Throughout the process of decentralization, China's local governments have increased their ability to fund urban infrastructure both by widening revenue resources and diversifying financing approaches.
These trends and patterns have raised the question: Are these approaches theoretically reasonable, or can future mechanisms predict more efficient ones?
This study addresses that question and explores the national trends and regional patterns of urban infrastructure funding and financing in China.
The findings show that, when compared to China's strong economic growth and rising population, provisions for urban infrastructure are seemingly insufficient. Several major infrastructure projects, such as paved local roads and streets, have grown at a much slower pace since the economic reform of 1978.
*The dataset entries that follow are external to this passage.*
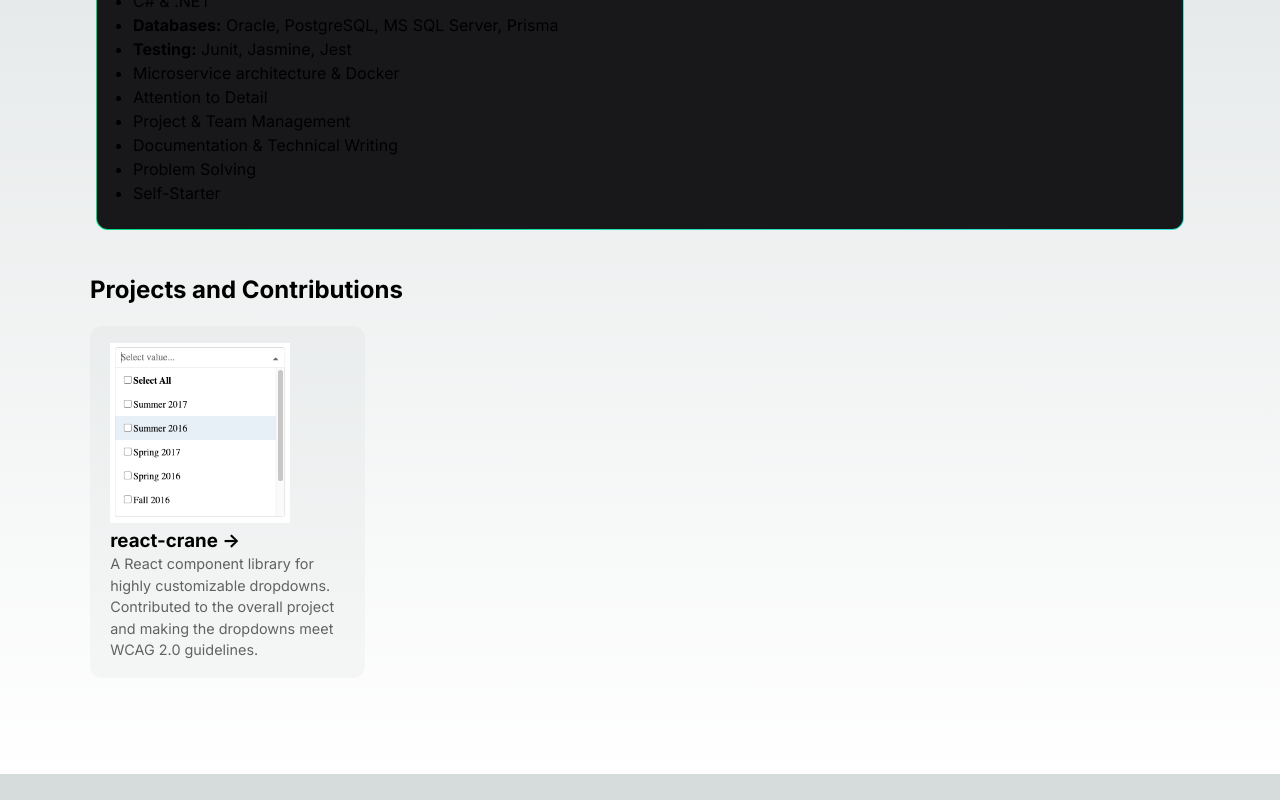
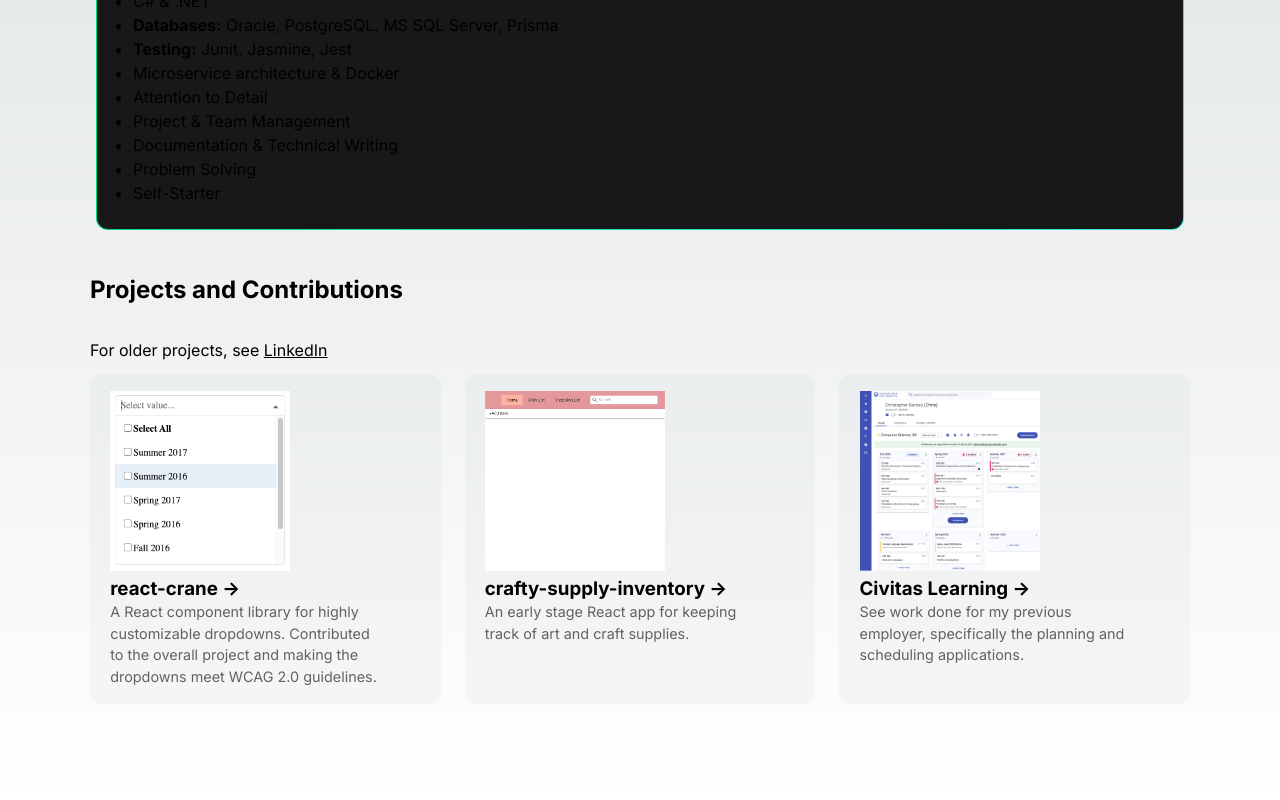
Before and after one commit to vholcomb/portfolio, a Next.js app: page / in a window 1280 px wide. Shown: the part 555-1355 px from the top of the page. Before the commit the page ends 1329 px from the top, so only its background shows below. Built offline with nearby package versions, Linux system fonts and the light colour scheme.

Commit message:
update contact and projects

```diff
--- a/app/components/NavBar/NavBar.module.css
+++ b/app/components/NavBar/NavBar.module.css
@@ -15,6 +15,7 @@
 .menu {
   display: flex;
   padding: 12px;
+  margin-right: 12px;
 }
 
 .menu li {
--- a/app/components/NavBar/NavBar.tsx
+++ b/app/components/NavBar/NavBar.tsx
@@ -11,9 +11,6 @@ const NavBar = () => {
             <Link href="/">Home</Link>
           </li>
           <li>
-            <Link href="/projects">Projects</Link>
-          </li>
-          <li>
             <Link href="/contact">Contact</Link>
           </li>
         </ul>
--- a/app/page.module.css
+++ b/app/page.module.css
@@ -51,9 +51,17 @@
   padding-left: 12px;
 }
 
-.projects h2{
+.projects h2 {
   padding-top: 12px;
   padding-bottom: 24px;
+}
+
+.oldProjects {
+  padding: 12px 0;
+}
+
+.oldProjects a {
+  text-decoration: underline;
 }
 
 .description a {
@@ -79,36 +87,11 @@
 
 .grid {
   display: grid;
-  grid-template-columns: repeat(4, minmax(25%, auto));
+  grid-template-columns: repeat(3, minmax(25%, auto));
+  grid-gap: 24px;
   max-width: 100%;
   width: var(--max-width);
 }
-
-/* .card {
-  padding: 1rem 1.2rem;
-  border-radius: var(--border-radius);
-  background: rgba(var(--card-rgb), 0);
-  border: 1px solid rgba(var(--card-border-rgb), 0);
-  transition: background 200ms, border 200ms;
-}
-
-.card span {
-  display: inline-block;
-  transition: transform 200ms;
-}
-
-.card h2 {
-  font-weight: 600;
-  margin-bottom: 0.7rem;
-}
-
-.card p {
-  margin: 0;
-  opacity: 0.6;
-  font-size: 0.9rem;
-  line-height: 1.5;
-  max-width: 30ch;
-} */
 
 .center {
   display: flex;
@@ -150,24 +133,6 @@
   border-radius: 9999px;
 }
 
-/* Enable hover only on non-touch devices */
-/* @media (hover: hover) and (pointer: fine) {
-  .card:hover {
-    background: rgba(var(--card-rgb), 0.1);
-    border: 1px solid rgba(var(--card-border-rgb), 0.15);
-  }
-
-  .card:hover span {
-    transform: translateX(4px);
-  }
-}
-
-@media (prefers-reduced-motion) {
-  .card:hover span {
-    transform: none;
-  }
-} */
-
 /* Mobile */
 @media (max-width: 700px) {
   .content {
@@ -180,14 +145,6 @@
     max-width: 320px;
     text-align: center;
   }
-
-  /* .card {
-    padding: 1rem 2.5rem;
-  }
-
-  .card h2 {
-    margin-bottom: 0.5rem;
-  } */
 
   .center {
     padding: 8rem 0 6rem;
--- a/app/page.tsx
+++ b/app/page.tsx
@@ -41,6 +41,7 @@ const Home = () => (
     </div>
     <div className={styles.projects}>
       <h2>Projects and Contributions</h2>
+      <p className={styles.oldProjects}>For older projects, see <a href="https://www.linkedin.com/in/vicky-holcomb/details/projects/" target="_blank" rel="noopener noreferrer">LinkedIn</a></p>
       <div className={styles.grid}>
         <ProjectCard
           href='https://github.com/sthomas1618/react-crane'
@@ -48,6 +49,18 @@ const Home = () => (
           description='A React component library for highly customizable dropdowns.  Contributed to the overall project and making the dropdowns meet WCAG 2.0 guidelines.'
           title='react-crane'
         />
+        <ProjectCard
+          href='https://craft-supply-inventory.vercel.app/'
+          image='csp.png'
+          description='An early stage React app for keeping track of art and craft supplies.'
+          title='crafty-supply-inventory'
+        />
+        <ProjectCard
+          href='https://www.civitaslearning.com/platform/planning/'
+          image='civitas.png'
+          description='See work done for my previous employer, specifically the planning and scheduling applications.'
+          title='Civitas Learning'
+        />
       </div>
     </div>
   </main>
--- a/app/projects/page.tsx
+++ /dev/null
@@ -1,5 +0,0 @@
-export default function Page() {
-    return (
-        <div>Some words! Is this the right thing?</div>
-    );
-}
```
Also changed, not shown: app/contact/page.tsx (+19 -0 lines), public/images/civitas.png (added), public/images/csp.png (added).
That same economic reform resulted in a transition in China's infrastructure investment from conventional budgetary funding to a much more diversified system. The researchers' analyses show that the government and market are now playing equally significant roles in supporting urban infrastructure development.
The study found that overall, market financing is growing faster than fiscal revenue, and regional studies showed alarming disparities: the municipalities and the east gained a much larger share in the total resources due to their political importance and economic advantages. The west, which used to be the area that developed the slowest, benefited from the central government's policy of prioritizing the development of the west in the recent decade; however, the central region, although it has a higher per capita income than the west, has developed the slowest due to lack of policy and financial support.